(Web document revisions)
──────────
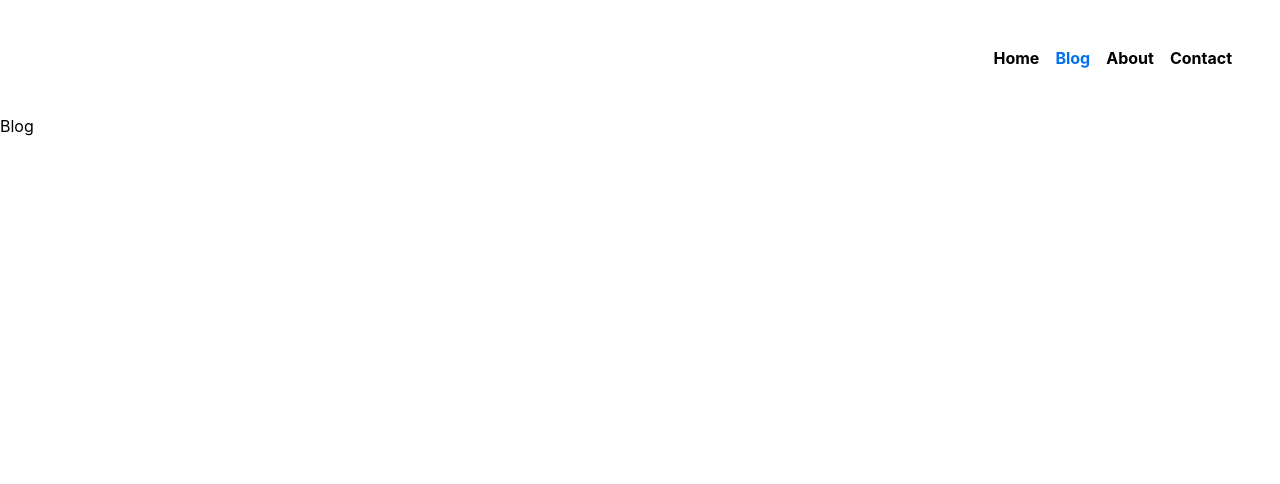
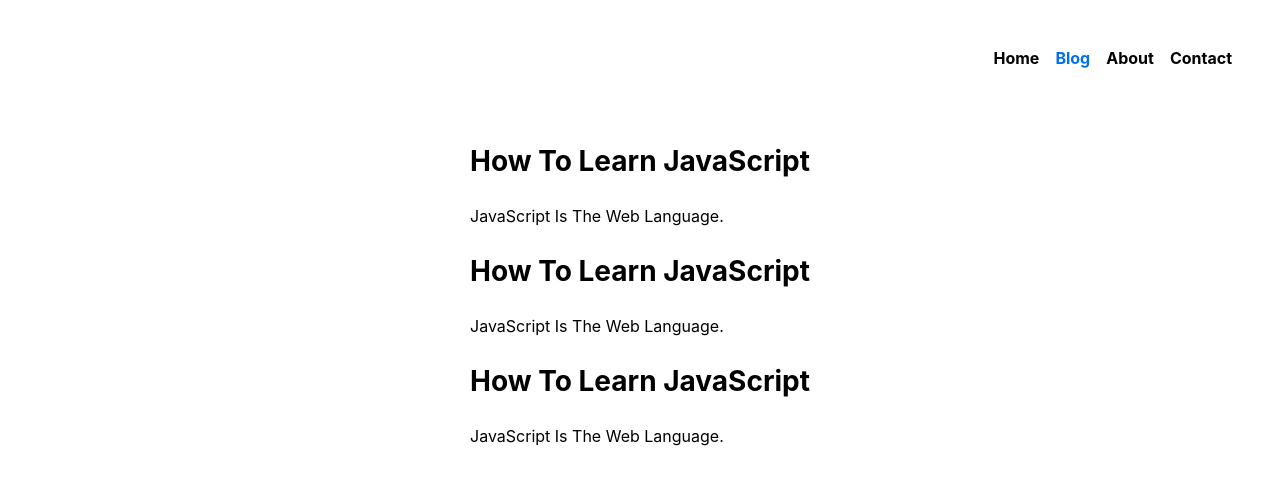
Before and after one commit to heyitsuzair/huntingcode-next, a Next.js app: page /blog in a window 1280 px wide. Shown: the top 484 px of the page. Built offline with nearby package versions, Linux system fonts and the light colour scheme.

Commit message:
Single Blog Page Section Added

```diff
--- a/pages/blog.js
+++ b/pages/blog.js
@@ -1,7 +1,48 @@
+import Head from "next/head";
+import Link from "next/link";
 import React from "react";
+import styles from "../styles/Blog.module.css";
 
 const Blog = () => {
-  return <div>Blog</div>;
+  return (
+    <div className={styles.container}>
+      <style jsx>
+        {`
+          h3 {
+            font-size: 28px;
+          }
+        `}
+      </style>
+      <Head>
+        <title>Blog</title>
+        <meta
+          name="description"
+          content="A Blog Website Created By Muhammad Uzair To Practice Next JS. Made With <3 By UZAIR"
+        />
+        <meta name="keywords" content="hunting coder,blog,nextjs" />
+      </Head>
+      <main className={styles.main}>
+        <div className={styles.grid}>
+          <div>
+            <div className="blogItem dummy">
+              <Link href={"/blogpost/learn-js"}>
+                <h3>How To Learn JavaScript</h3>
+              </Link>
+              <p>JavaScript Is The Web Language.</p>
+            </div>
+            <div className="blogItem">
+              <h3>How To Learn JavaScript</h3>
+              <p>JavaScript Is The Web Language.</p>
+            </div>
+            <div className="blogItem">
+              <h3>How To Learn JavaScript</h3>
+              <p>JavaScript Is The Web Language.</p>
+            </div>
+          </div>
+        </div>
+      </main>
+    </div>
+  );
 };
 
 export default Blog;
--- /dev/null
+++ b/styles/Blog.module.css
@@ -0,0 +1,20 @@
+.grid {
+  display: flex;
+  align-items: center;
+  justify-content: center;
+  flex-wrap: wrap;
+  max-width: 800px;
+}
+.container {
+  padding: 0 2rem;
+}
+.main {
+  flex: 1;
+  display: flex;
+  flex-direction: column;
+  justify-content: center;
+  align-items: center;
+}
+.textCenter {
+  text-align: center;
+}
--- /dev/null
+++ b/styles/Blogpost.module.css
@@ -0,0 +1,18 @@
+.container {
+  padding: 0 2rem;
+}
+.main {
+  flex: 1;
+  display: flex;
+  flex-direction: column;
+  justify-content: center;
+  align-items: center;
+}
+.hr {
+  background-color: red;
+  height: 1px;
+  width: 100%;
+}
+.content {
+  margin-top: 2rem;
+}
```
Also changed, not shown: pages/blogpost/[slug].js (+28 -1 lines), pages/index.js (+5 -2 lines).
──────────
§ Task objective: The records above are to be repeated exactly, apart from their pictures.

§ Worked solution:
Before and after one commit to heyitsuzair/huntingcode-next, a Next.js app: page /blog in a window 1280 px wide. Shown: the top 484 px of the page. Built offline with nearby package versions, Linux system fonts and the light colour scheme.

Commit message:
Single Blog Page Section Added

```diff
--- a/pages/blog.js
+++ b/pages/blog.js
@@ -1,7 +1,48 @@
+import Head from "next/head";
+import Link from "next/link";
 import React from "react";
+import styles from "../styles/Blog.module.css";
 
 const Blog = () => {
-  return <div>Blog</div>;
+  return (
+    <div className={styles.container}>
+      <style jsx>
+        {`
+          h3 {
+            font-size: 28px;
+          }
+        `}
+      </style>
+      <Head>
+        <title>Blog</title>
+        <meta
+          name="description"
+          content="A Blog Website Created By Muhammad Uzair To Practice Next JS. Made With <3 By UZAIR"
+        />
+        <meta name="keywords" content="hunting coder,blog,nextjs" />
+      </Head>
+      <main className={styles.main}>
+        <div className={styles.grid}>
+          <div>
+            <div className="blogItem dummy">
+              <Link href={"/blogpost/learn-js"}>
+                <h3>How To Learn JavaScript</h3>
+              </Link>
+              <p>JavaScript Is The Web Language.</p>
+            </div>
+            <div className="blogItem">
+              <h3>How To Learn JavaScript</h3>
+              <p>JavaScript Is The Web Language.</p>
+            </div>
+            <div className="blogItem">
+              <h3>How To Learn JavaScript</h3>
+              <p>JavaScript Is The Web Language.</p>
+            </div>
+          </div>
+        </div>
+      </main>
+    </div>
+  );
 };
 
 export default Blog;
--- /dev/null
+++ b/styles/Blog.module.css
@@ -0,0 +1,20 @@
+.grid {
+  display: flex;
+  align-items: center;
+  justify-content: center;
+  flex-wrap: wrap;
+  max-width: 800px;
+}
+.container {
+  padding: 0 2rem;
+}
+.main {
+  flex: 1;
+  display: flex;
+  flex-direction: column;
+  justify-content: center;
+  align-items: center;
+}
+.textCenter {
+  text-align: center;
+}
--- /dev/null
+++ b/styles/Blogpost.module.css
@@ -0,0 +1,18 @@
+.container {
+  padding: 0 2rem;
+}
+.main {
+  flex: 1;
+  display: flex;
+  flex-direction: column;
+  justify-content: center;
+  align-items: center;
+}
+.hr {
+  background-color: red;
+  height: 1px;
+  width: 100%;
+}
+.content {
+  margin-top: 2rem;
+}
```
Also changed, not shown: pages/blogpost/[slug].js (+28 -1 lines), pages/index.js (+5 -2 lines).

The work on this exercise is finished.